The above diagram shows the modulation techniques used in different 802.11 PHYsical layers. 802.11 systems support two (Ignoring the optional and obsolete types) types of modulation - DSSS/CCK and OFDM. This article is not going to cover the details of DSSS/CCK (a good intro can be found here) and OFDM. The below figure gives an overview of both the techniques.

Data Rate

DSSS/CCK (11b Date Rates)
DSSS/CCK data symbol is formed by spreading and modulating the data bits. The data rate depends on : 
  • Chips per second (CSec) = 11,000,000
  • Chips per symbol (CSym) = 11 (DSSS) or 8 (DSSS with CCK)
  • Bits per symbol (NBits) = 1 or 2 (DSSS), 4 or 8 (DSSS with CCK)
Data Rate = (CSec/CSym)*NBits

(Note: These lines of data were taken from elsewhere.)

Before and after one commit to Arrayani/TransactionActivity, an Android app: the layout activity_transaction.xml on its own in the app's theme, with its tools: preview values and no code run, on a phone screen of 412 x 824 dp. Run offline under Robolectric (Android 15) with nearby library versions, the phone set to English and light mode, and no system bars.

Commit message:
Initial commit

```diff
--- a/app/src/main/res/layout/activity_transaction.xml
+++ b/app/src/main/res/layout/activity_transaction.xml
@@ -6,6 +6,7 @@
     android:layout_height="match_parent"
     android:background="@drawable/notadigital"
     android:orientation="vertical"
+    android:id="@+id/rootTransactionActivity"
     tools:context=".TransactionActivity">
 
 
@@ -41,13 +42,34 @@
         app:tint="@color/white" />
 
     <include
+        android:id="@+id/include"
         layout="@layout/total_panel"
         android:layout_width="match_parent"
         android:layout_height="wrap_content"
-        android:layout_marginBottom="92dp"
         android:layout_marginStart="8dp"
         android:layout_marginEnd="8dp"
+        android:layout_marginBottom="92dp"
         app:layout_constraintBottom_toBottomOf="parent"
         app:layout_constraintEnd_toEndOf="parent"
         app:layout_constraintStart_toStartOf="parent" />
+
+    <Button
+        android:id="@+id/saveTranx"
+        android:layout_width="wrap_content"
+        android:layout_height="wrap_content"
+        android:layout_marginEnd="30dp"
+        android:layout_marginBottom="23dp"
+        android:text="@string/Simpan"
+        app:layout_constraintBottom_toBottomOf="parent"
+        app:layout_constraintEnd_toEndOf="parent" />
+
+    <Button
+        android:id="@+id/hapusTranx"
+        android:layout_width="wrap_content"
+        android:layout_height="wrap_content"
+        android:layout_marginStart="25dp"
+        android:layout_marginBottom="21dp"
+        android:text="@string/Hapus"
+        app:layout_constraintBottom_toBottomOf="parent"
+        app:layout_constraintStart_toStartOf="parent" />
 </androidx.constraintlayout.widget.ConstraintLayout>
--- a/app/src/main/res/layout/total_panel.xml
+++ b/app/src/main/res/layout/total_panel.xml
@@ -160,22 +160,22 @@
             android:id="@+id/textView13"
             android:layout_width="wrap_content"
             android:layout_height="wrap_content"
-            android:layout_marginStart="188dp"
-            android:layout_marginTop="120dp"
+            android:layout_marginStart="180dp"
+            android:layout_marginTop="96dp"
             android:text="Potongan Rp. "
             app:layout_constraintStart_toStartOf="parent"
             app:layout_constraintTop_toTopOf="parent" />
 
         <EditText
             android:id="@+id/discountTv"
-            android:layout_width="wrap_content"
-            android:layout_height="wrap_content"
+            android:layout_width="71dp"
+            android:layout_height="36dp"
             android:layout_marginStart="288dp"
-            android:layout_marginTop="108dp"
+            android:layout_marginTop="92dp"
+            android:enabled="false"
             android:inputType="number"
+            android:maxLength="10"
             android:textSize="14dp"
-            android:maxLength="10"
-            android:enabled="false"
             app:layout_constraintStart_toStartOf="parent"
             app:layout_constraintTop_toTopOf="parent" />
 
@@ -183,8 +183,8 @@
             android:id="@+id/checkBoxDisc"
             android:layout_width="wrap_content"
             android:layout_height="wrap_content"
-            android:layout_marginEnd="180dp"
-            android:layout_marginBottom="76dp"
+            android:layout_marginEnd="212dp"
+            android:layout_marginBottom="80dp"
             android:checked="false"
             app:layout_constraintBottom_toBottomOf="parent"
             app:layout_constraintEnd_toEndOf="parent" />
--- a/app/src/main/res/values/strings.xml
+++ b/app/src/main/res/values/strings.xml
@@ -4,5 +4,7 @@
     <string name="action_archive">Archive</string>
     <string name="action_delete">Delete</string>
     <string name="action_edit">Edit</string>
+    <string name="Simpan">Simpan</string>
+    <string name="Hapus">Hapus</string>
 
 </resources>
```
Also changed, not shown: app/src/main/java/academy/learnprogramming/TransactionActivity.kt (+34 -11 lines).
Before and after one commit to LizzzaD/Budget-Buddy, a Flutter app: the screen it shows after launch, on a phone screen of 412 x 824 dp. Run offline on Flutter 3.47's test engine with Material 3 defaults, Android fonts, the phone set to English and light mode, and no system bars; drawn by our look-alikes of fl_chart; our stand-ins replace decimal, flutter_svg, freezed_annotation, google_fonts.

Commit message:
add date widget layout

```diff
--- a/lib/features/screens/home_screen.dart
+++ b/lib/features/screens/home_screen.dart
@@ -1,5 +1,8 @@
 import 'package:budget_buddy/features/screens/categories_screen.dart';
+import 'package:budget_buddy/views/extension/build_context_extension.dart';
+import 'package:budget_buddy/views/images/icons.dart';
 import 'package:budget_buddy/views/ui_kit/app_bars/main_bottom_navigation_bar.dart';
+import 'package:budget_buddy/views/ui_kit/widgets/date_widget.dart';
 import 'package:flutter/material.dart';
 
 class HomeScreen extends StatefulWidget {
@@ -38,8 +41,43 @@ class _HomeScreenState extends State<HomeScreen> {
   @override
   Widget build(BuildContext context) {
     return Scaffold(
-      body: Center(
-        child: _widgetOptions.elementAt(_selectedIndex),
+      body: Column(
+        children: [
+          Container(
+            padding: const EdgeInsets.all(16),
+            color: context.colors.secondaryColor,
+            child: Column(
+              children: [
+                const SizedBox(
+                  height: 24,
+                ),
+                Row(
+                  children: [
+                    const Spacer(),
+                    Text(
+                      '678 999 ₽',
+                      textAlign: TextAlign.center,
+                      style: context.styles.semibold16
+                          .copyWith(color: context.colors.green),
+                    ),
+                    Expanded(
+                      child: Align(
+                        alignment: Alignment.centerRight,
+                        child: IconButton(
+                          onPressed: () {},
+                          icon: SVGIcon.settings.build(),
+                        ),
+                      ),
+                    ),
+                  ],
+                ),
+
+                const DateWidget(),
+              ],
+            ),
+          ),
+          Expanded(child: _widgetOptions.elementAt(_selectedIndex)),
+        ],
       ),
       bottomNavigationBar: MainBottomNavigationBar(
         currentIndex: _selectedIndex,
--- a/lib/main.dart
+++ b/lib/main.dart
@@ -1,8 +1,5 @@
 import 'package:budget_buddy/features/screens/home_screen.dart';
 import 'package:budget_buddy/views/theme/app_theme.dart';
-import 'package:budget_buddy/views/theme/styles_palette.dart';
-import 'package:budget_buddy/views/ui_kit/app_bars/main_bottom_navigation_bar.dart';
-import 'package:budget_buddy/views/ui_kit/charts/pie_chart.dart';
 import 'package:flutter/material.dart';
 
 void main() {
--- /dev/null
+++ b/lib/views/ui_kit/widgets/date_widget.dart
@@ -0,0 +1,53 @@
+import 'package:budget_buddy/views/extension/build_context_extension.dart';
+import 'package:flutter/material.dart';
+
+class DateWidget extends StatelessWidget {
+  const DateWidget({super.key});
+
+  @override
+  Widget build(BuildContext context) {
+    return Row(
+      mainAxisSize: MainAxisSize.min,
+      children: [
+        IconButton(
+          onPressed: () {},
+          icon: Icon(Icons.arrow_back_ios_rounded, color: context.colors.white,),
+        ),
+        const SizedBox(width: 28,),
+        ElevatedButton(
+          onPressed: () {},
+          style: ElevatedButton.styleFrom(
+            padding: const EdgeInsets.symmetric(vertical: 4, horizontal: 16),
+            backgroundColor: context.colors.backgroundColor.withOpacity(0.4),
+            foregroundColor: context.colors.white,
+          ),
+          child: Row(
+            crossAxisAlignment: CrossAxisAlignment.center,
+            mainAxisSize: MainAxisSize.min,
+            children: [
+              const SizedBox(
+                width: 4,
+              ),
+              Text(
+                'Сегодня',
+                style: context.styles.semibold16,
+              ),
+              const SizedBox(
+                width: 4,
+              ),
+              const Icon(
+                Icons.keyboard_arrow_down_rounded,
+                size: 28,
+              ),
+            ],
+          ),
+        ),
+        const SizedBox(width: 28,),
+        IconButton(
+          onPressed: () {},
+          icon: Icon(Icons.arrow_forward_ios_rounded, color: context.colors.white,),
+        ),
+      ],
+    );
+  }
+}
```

    Chips per second Chips per symbol Bits per symbol Data Rate (Mbps)
    11,000,000 11 1 1
    11,000,000 11 2 2
    11,000,000 8 4 5.5
    11,000,000 8 8 11
    11b Data Rates 


    DSSS/CCK uses the entire available bandwidth as one single channel. OFDM divides the channel into multiple(overlapping) sub-channels. The data rate depends on:
    •  Symbol duration (in other words symbols per second) (SDur)
      • Symbol duration depends on "Guard Interval" between symbols.
    •  Bits per symbol (NBits)
    •  Coding rate (CRate)
      • Some bits are used for error correction and do not carry data 
    • Number of sub-channels (NChan)
      • Depends on channel width(20/40/80/160)
      • 11n/11ac have more sub-channels in the same bandwidth compared to 11a/11g
    Data Rate = (1/SDur)*(NBits*CRate)*NChan

    11a/11g Rates

    Modulation NBits CRate NChan SDur (micro sec) Data Rate (Mbps)
    BPSK 1 1/2 48 4 6
    BPSK 1 3/4 48 4 9
    QPSK 2 1/2 48 4 12
    QPSK 2 3/4 48 4 18
    16-QAM 4 1/2 48 4 24
    16-QAM 4 3/4 48 4 36
    64-QAM 6 2/3 48 4 48
    64-QAM 6 3/4 48 4 54
    11a/11g Data Rates
    Note: The above table shows date rates for 20MHz channel width. 5,10 MHz channel widths are not shown.

    11n/11ac Data Rates

    11n and 11ac data rate improvements are due to:
    • The number of sub-channels in 11n and 11ac is more than 11a and 11g. 
    • Higher coding rate (5/6)
    • 11ac also uses 256-QAM which further increases the data rate.
    • Wider Channels (40,80,160)
    • Multiple Spatial Streams (MIMO) (Nss
    Modulation NBits CRate NChan Data Rate (Mbps)
    Data Rate (Mbps)
    BPSK 1 1/2 52 6.5 7.2
    QPSK 2 1/2 52 13 14.4
    QPSK 2 3/4 52 19.5 21.7
    16-QAM 4 1/2 52 26 28.9
    16-QAM 4 3/4 52 39 43.3
    64-QAM 6 2/3 52 52 57.8
    64-QAM 6 3/4 52 58.5 65
    64-QAM 6 5/6 52 65 72.2
    256-QAM (11ac) 8 3/4 52 78 86.7
    256-QAM (11ac) 8 5/6 52 86.7 96.3
    11n and 11ac Data Rates (20 MHz, 1 SS)
    The entries highlighted are 11ac only rates and the rest are common to 11n and 11ac.
    Updated on 20/08/2014: Note: The last entry,i.e, MCS9 (256 QAM, 5/6 rate) is not allowed in 11ac 20 MHz channel.

    The maximum data rate is achieved with MIMO and maximum channel width.

    Channel Width NBits CRate NChan Data Rate (Mbps)
    SDur=3.6us (Nss=1)
    11n Max Rate
    20 Mhz 6 5/6 52 72.2 288.8
    40 Mhz 6 5/6 108 150 600
    11n Max Data Rates

    Channel Width NBits CRate NChan Data Rate (Mbps)
    SDur=3.6us (Nss=1)
    11ac Max Rate
    20 Mhz 8 5/6 52 96.3 577.8
    40 Mhz 8 5/6 108 200 1600
    80 Mhz 8 5/6 234 433.3 3466.4
    160 Mhz 8 5/6 468 866.7 6933.6
    11ac Max Data Rates 
    Updated on 20/08/2014: Max valid spatial streams for 11ac 20 MHz channels corrected to 6.


    The improvement in data rate from 11b to 11ac is due to various factors: OFDM, Wider Channels, QAM, Higher coding rate and MIMO.  The figures below depicts the improvement in data rate due to each factor(excluding MIMO).